> Directions for this task: Your answer should be every line of the entries that has the string "CABANG" in it.

[Items from a data source]
──────────
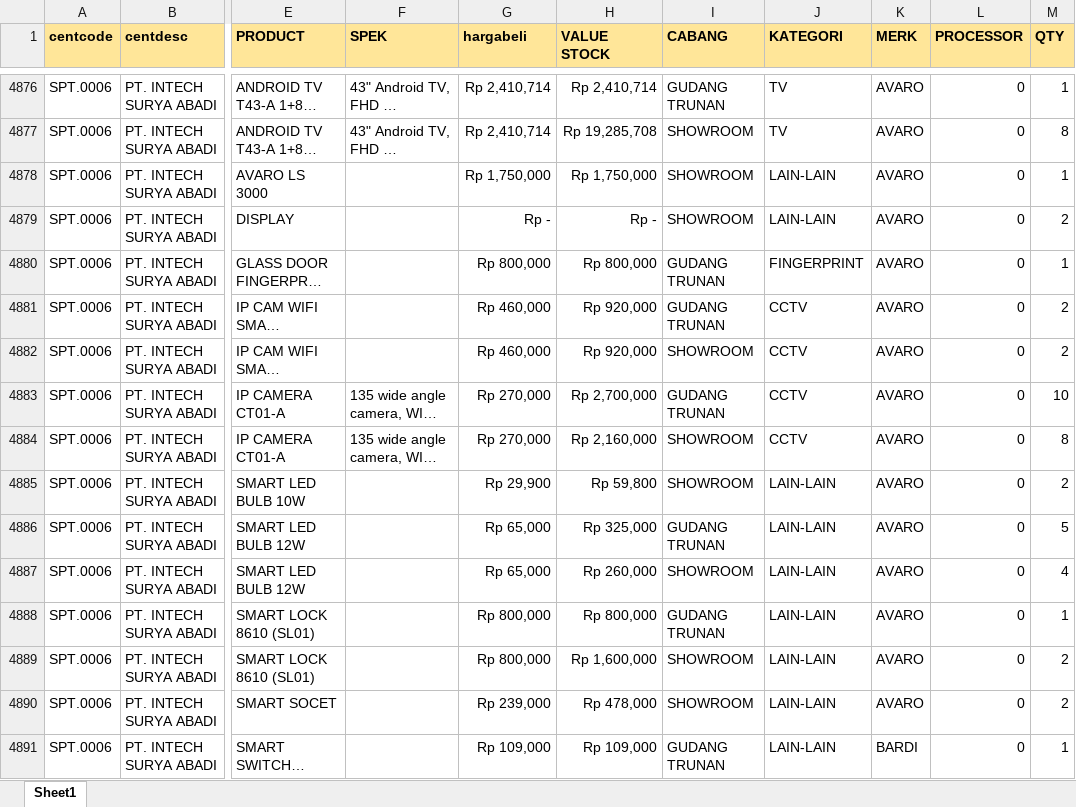
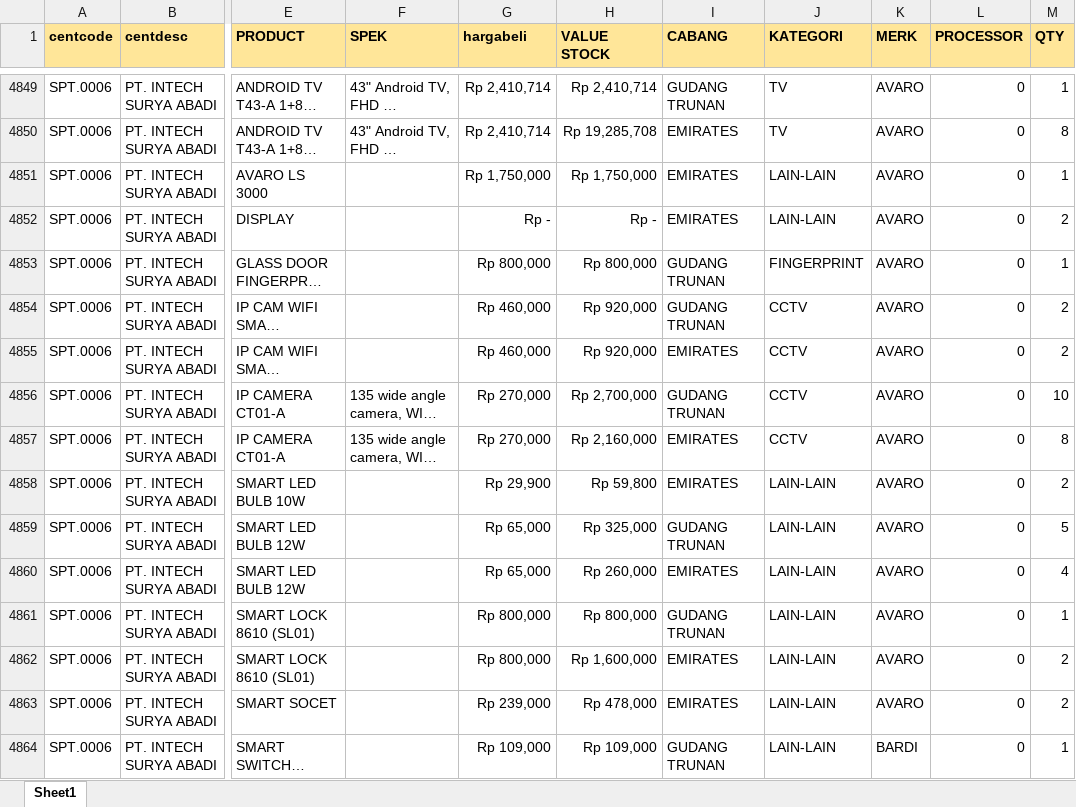
Before and after one commit to YoasAriel/Project-TOP, an Excel workbook: stock.xlsx, sheet Sheet1, drawn as a sheet; only a part is shown, gaps mark what is left out; long unchanged cells end in …; values as stored, in another font and other column widths than the file's, no borders; addresses are those after the commit; the diff covers the shown part only; the diff names each change by its address in the sheet, - before the commit and + after, or states it on an @@ line.

```diff
--- a/stock.xlsx (sheet Sheet1)
+++ b/stock.xlsx (sheet Sheet1)
-I4850:I4852 (CABANG): SHOWROOM
+I4850:I4852 (CABANG): EMIRATES
-I4855 (CABANG): SHOWROOM
+I4855 (CABANG): EMIRATES
-I4857:I4858 (CABANG): SHOWROOM
+I4857:I4858 (CABANG): EMIRATES
-I4860 (CABANG): SHOWROOM
+I4860 (CABANG): EMIRATES
-I4862:I4863 (CABANG): SHOWROOM
+I4862:I4863 (CABANG): EMIRATES
```
Also changed, not shown: 43 added rows, 70 removed rows and 571 edited cells elsewhere in this sheet, formulas that keep their value.
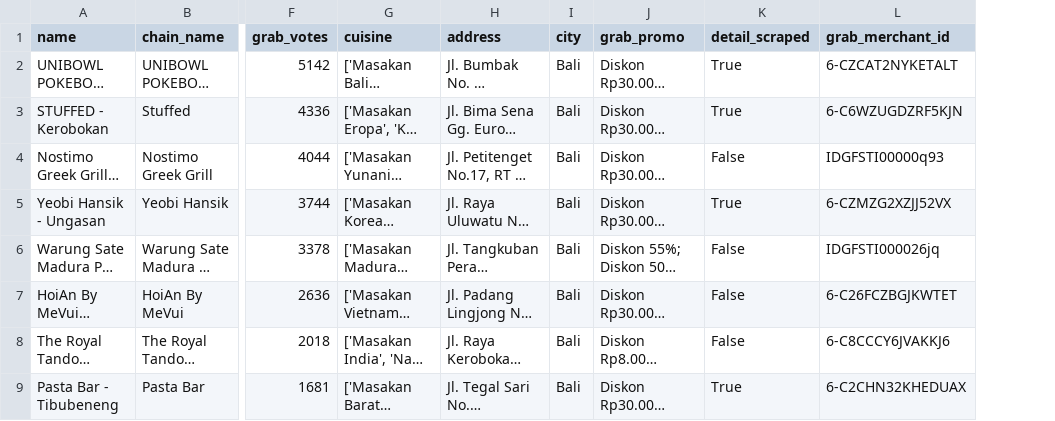
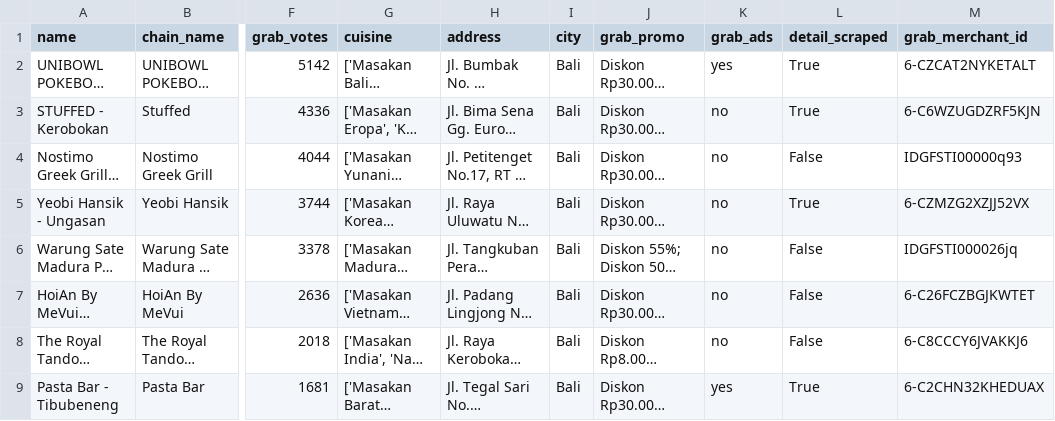
Before and after one commit to ROE3R/canggu-restaurant-parser, a CSV file: output/grabfood.csv, drawn as a sheet; only a part is shown, gaps mark what is left out; long unchanged cells end in …; the diff names each change by its address in the sheet, - before the commit and + after, or states it on an @@ line.

```diff
--- a/output/grabfood.csv
+++ b/output/grabfood.csv
+column K (grab_ads), rows 2-9: yes | no | no | no | no | no | no | yes
```
Also changed, not shown: output/canggu_restaurants.csv, 3 other files.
──────────
> Answer below:
-I4850:I4852 (CABANG): SHOWROOM
+I4850:I4852 (CABANG): EMIRATES
-I4855 (CABANG): SHOWROOM
+I4855 (CABANG): EMIRATES
-I4857:I4858 (CABANG): SHOWROOM
+I4857:I4858 (CABANG): EMIRATES
-I4860 (CABANG): SHOWROOM
+I4860 (CABANG): EMIRATES
-I4862:I4863 (CABANG): SHOWROOM
+I4862:I4863 (CABANG): EMIRATES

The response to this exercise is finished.